The Prairie ReviewTop Picks

Editorial: How To Land A Job

Little House on the Prairie: Season 2, Episode 4 - Rotten TomatoesHey, we know it’s tough out there when you’re looking for a job. Sometimes the job application process seems endless and to no avail, leading you to wonder if it’s all been a waste of time. I decided to write a list of tips to help you land that job because I’m Charles Ingalls and I’m a good person.

Tell your prospective employer directly what you want. I don’t care much for the entire application process. Why should I tell you who I am on an application when I can just show up at your establishment and tell you that I work there now? This direct approach has always been my default and I’ve had some decent success with it.

Offer to work for free. Sometimes, for reasons I don’t quite understand, showing up somewhere and telling them you work there now doesn’t always work the first time around. If that’s the case, just sweeten the deal a little bit. Tell them you’ll work for free and they only have to pay you if they want after they see your work. If you’re me, you know the work will be impeccable and they’re of course going to pay you, or at the very least barter some goods that won’t really help your family with their basic needs much, but hey, at least everyone knows you’re a good person.

Fix the place up a  bit. If a place turns you away or isn’t currently running due to some faulty equipment or other issues, offer to fix them. Once you fix the place, it obviously follows that you have a job there. For example, when we came back from Winoka, we had to get the mill fixed up and running again. Once we did that, of course I had a job there. You can’t not have a job somewhere that you fix up.

Once you have a job, consider it yours for life. It’s always handy to keep your old jobs in your back pocket should you ever need them again, and should that time come, of course it’s rightfully yours. The numerous times I left Walnut Grove to look for work in the city, I bravely went forth knowing that when problems came up in the city, my old job in Walnut Grove would be waiting for me.  When we were sick of being in Winoka, you bet I knew I would work at the mill again. Once I helped make it run, the job was of course mine—there wasn’t even a question about it. After I left for Burr Oak to work in a clothing shop but then returned to Walnut Grove with my drug-addled son, here I was about a day after coming back into town, just working at the mill with Isaiah like I had never even left. Did they need another employee? I don’t know, and I don’t care. The job is mine.

Wait for a tragedy. You’ve seen all the tragedy that happens in Walnut Grove. If the above fails—which, I don’t know why it would since it’s always been fool proof for me—just wait until there’s a tragedy. It could be anything—a death, an illness, whatever—and just swoop right in without missing a beat.

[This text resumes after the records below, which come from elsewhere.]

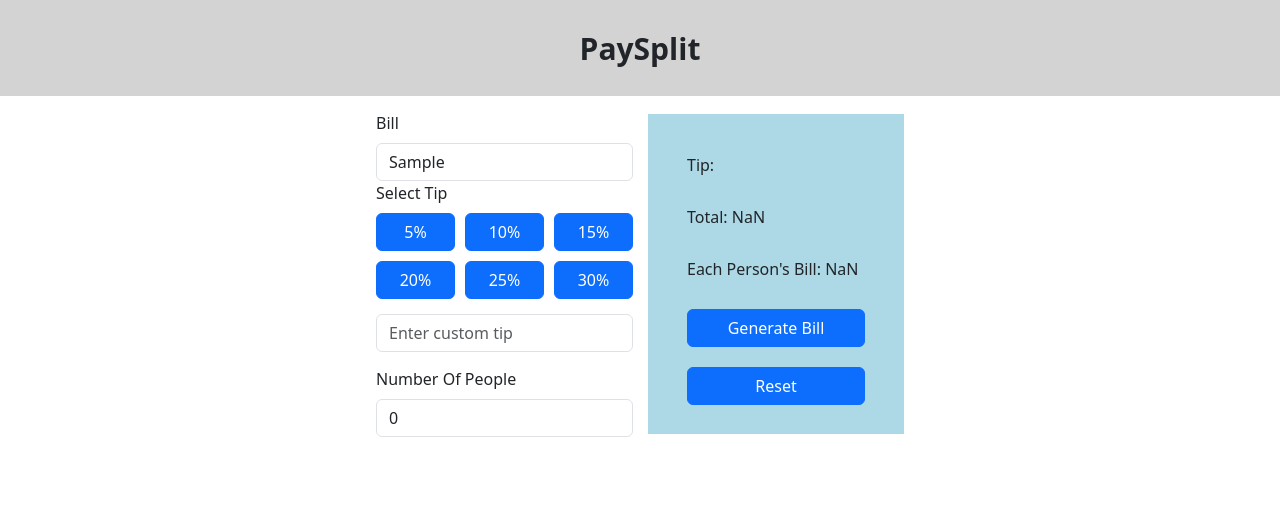
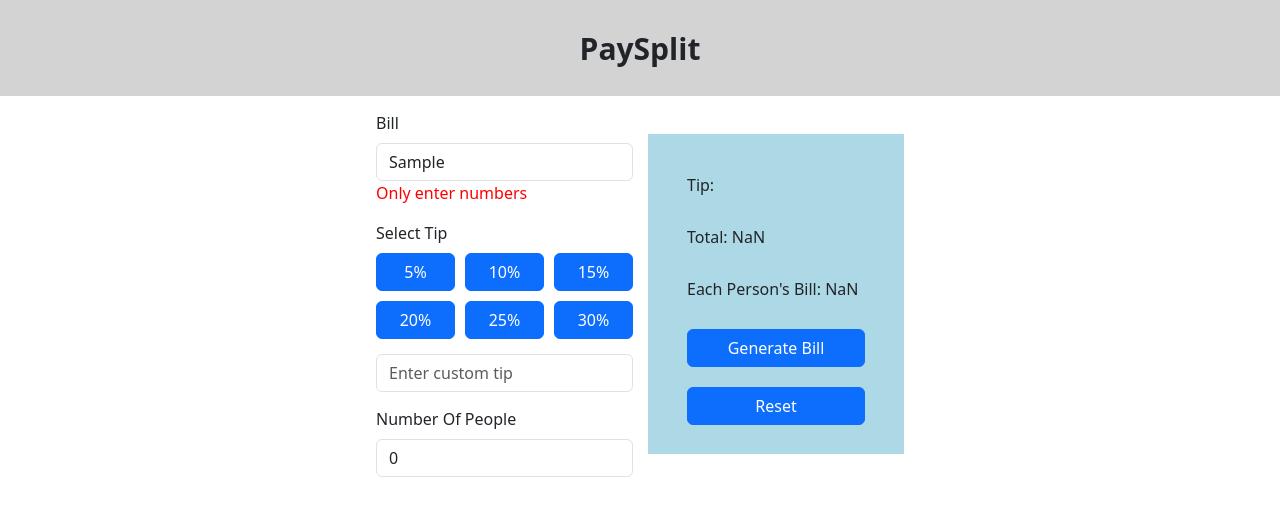
Before and after one commit to arnavkatyayan/billsplitterproject, a React (Create React App) app: page / in a window 1280 px wide. Both pictures are taken after typing "Sample" into the empty fields and a click on the button "Generate Bill". Shown: the top 516 px of the page. Built offline with nearby package versions, Linux system fonts and the light colour scheme.

Commit message:
Css and validation changes.

```diff
--- a/src/App.css
+++ b/src/App.css
@@ -121,3 +121,11 @@
     height: 8vh; /* Reduce height on small screens */
   }
 }
+.bg-color {
+  color:red;
+}
+.selected-btn {
+  background-color: #4CAF50 !important;
+  color: white !important;
+  border: 2px solid black !important;
+}
--- a/src/BillSplitter.js
+++ b/src/BillSplitter.js
@@ -13,6 +13,7 @@ function BillSplitter() {
     const [total, setTotal] = useState("");
     const [head, setHead] = useState("");
     const [tipBtnIdx, setTipBtnIdx] = useState(-1);
+    const [alphaSpotted, setAlphaSpotted] = useState(false);
     const tips = ["5%", "10%", "15%", "20%", "25%", "30%"];
 
     const handleBill = (evt) => {
@@ -26,11 +27,14 @@ function BillSplitter() {
     }, [customTip]);
 
     useEffect(() => {
-        if (bill.trim().length) {
-            setIsTipBtnDisabled(false);
+        const trimmedBill = bill.trim();
+        setIsTipBtnDisabled(trimmedBill.length === 0);
+
+        if (/[a-zA-Z]/.test(trimmedBill) === true) {
+            setAlphaSpotted(true);
         }
-        if(bill.trim().length === 0) {
-            setIsTipBtnDisabled(true);
+        if (/[a-zA-Z]/.test(trimmedBill) === false) {
+            setAlphaSpotted(false);
         }
     }, [bill]);
 
@@ -78,15 +82,15 @@ function BillSplitter() {
 
     const getHead = (totalAmt) => {
         if (people === 0) {
-            setHead(totalAmt); // If no people, just show the total
+            setHead(totalAmt);
         } else {
             const h1 = totalAmt / people;
-            setHead(h1); // Set the per-person amount
+            setHead(h1);
         }
     }
 
     const handleSubmit = () => {
-        getTip(); // Calculate tip and update total
+        getTip();
     }
 
     return (
@@ -95,10 +99,11 @@ function BillSplitter() {
                 <Form>
                     <Form.Label>Bill</Form.Label>
                     <Form.Control type="text" placeholder="Enter the Bill" value={bill} onChange={handleBill}></Form.Control>
+                    {alphaSpotted ? <p className="bg-color">Only enter numbers</p> : null}
                     <Form.Label>Select Tip</Form.Label>
                     <div className="btn-grps">
                         {tips.map((tip, index) =>
-                            <Button key={index} disabled={isTipBtnDisabled} onClick={() => handleTipBtnIndex(index)}>{tip}</Button>
+                            <Button key={index} disabled={isTipBtnDisabled} className={index === tipBtnIdx ? "selected-btn" : ""} onClick={() => handleTipBtnIndex(index)}>{tip}</Button>
                         )}
                     </div>
                     <Form.Control type="text" placeholder="Enter custom tip" className="column-gap" disabled={isTipBtnDisabled} value={customTip} onChange={handleCustomTip} />
```
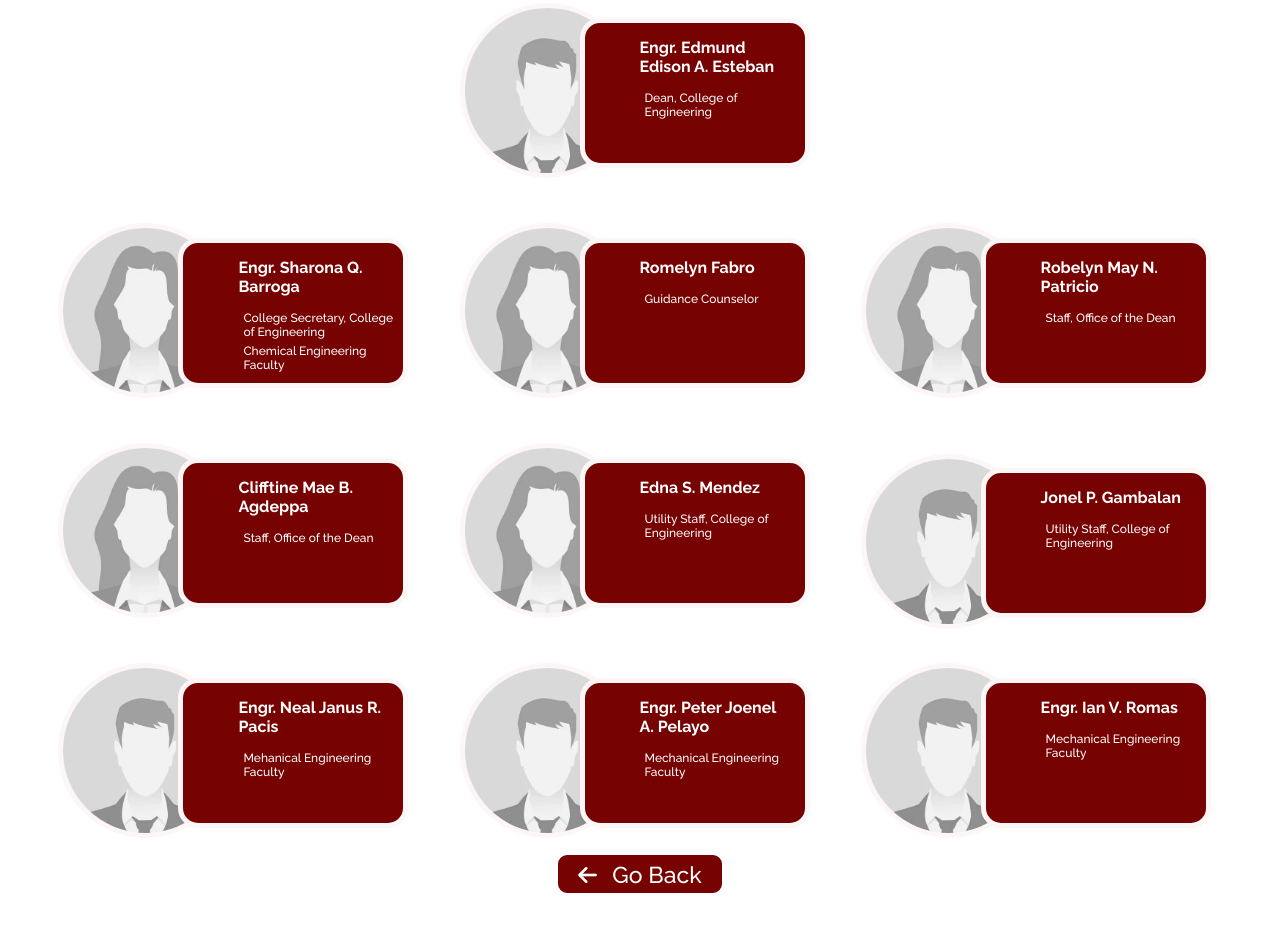
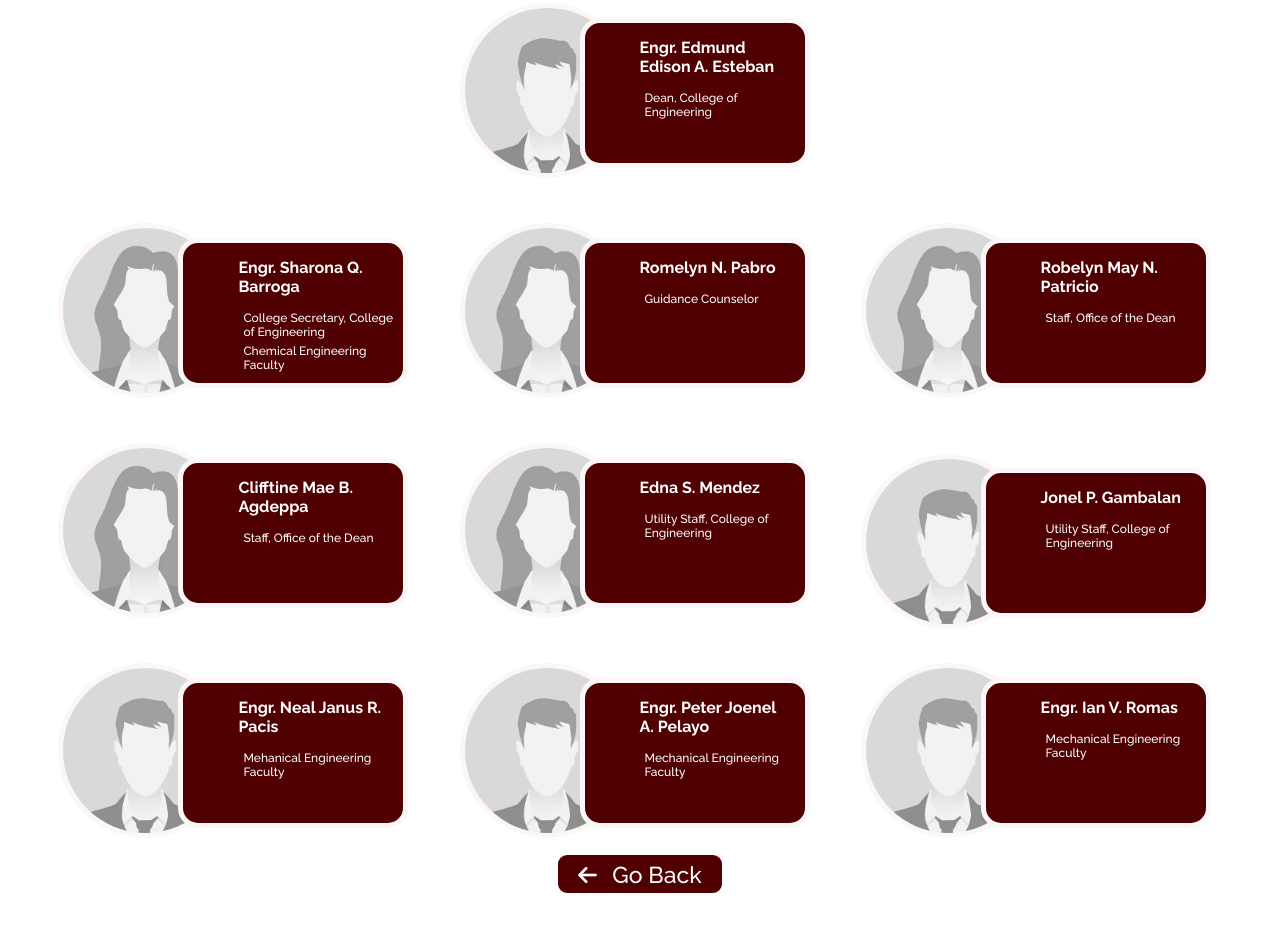
Before and after one commit to Adraster/coe-departments-info, a plain HTML site: page coe_staff_main.html in a window 1280 px wide. Shown: the part 244-1170 px from the top of the page. Drawn offline with Linux system fonts and the light colour scheme.

Commit message:
Add files via upload

```diff
--- a/coe_staff_main.html
+++ b/coe_staff_main.html
@@ -9,7 +9,7 @@
     <title>Mechanical Engineering</title>
     <style>
         :root {
-            --bg-color: #770202;
+            --bg-color: #500000;
             --fg-color: #F2F2F2;
             --profile-color: #C4C4C4;
         }
@@ -20,15 +20,15 @@
 
         .dept-row,
         .first-row {
-            background-color: #770202;
+            background-color: #500000;
         }
 
         .second-row {
-            background-color: #770202;
+            background-color: #500000;
         }
 
         .third-row {
-            background-color: #770202;
+            background-color: #500000;
         }
         .button{
             background-color: var(--bg-color);
@@ -141,7 +141,7 @@
                 <div class="flexbox-item flexbox-item-1">
                     <div class="profile row">
                         <div class="profile-info first-row">
-                            <h3 id="info-name">Romelyn Fabro</h3>
+                            <h3 id="info-name">Romelyn N. Pabro</h3>
                             <p id="info-position">Guidance Counselor</p>
                             <p id="info-position"> </p>
                         </div>
```
Also changed, not shown: coe_staff_info.html (+4 -4 lines).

If all else fails, become the employer. Surely there’s a troubled teen or an alcoholic father out there that could benefit from doing all your farm labor for you.

Charles Ingalls, Walnut Grove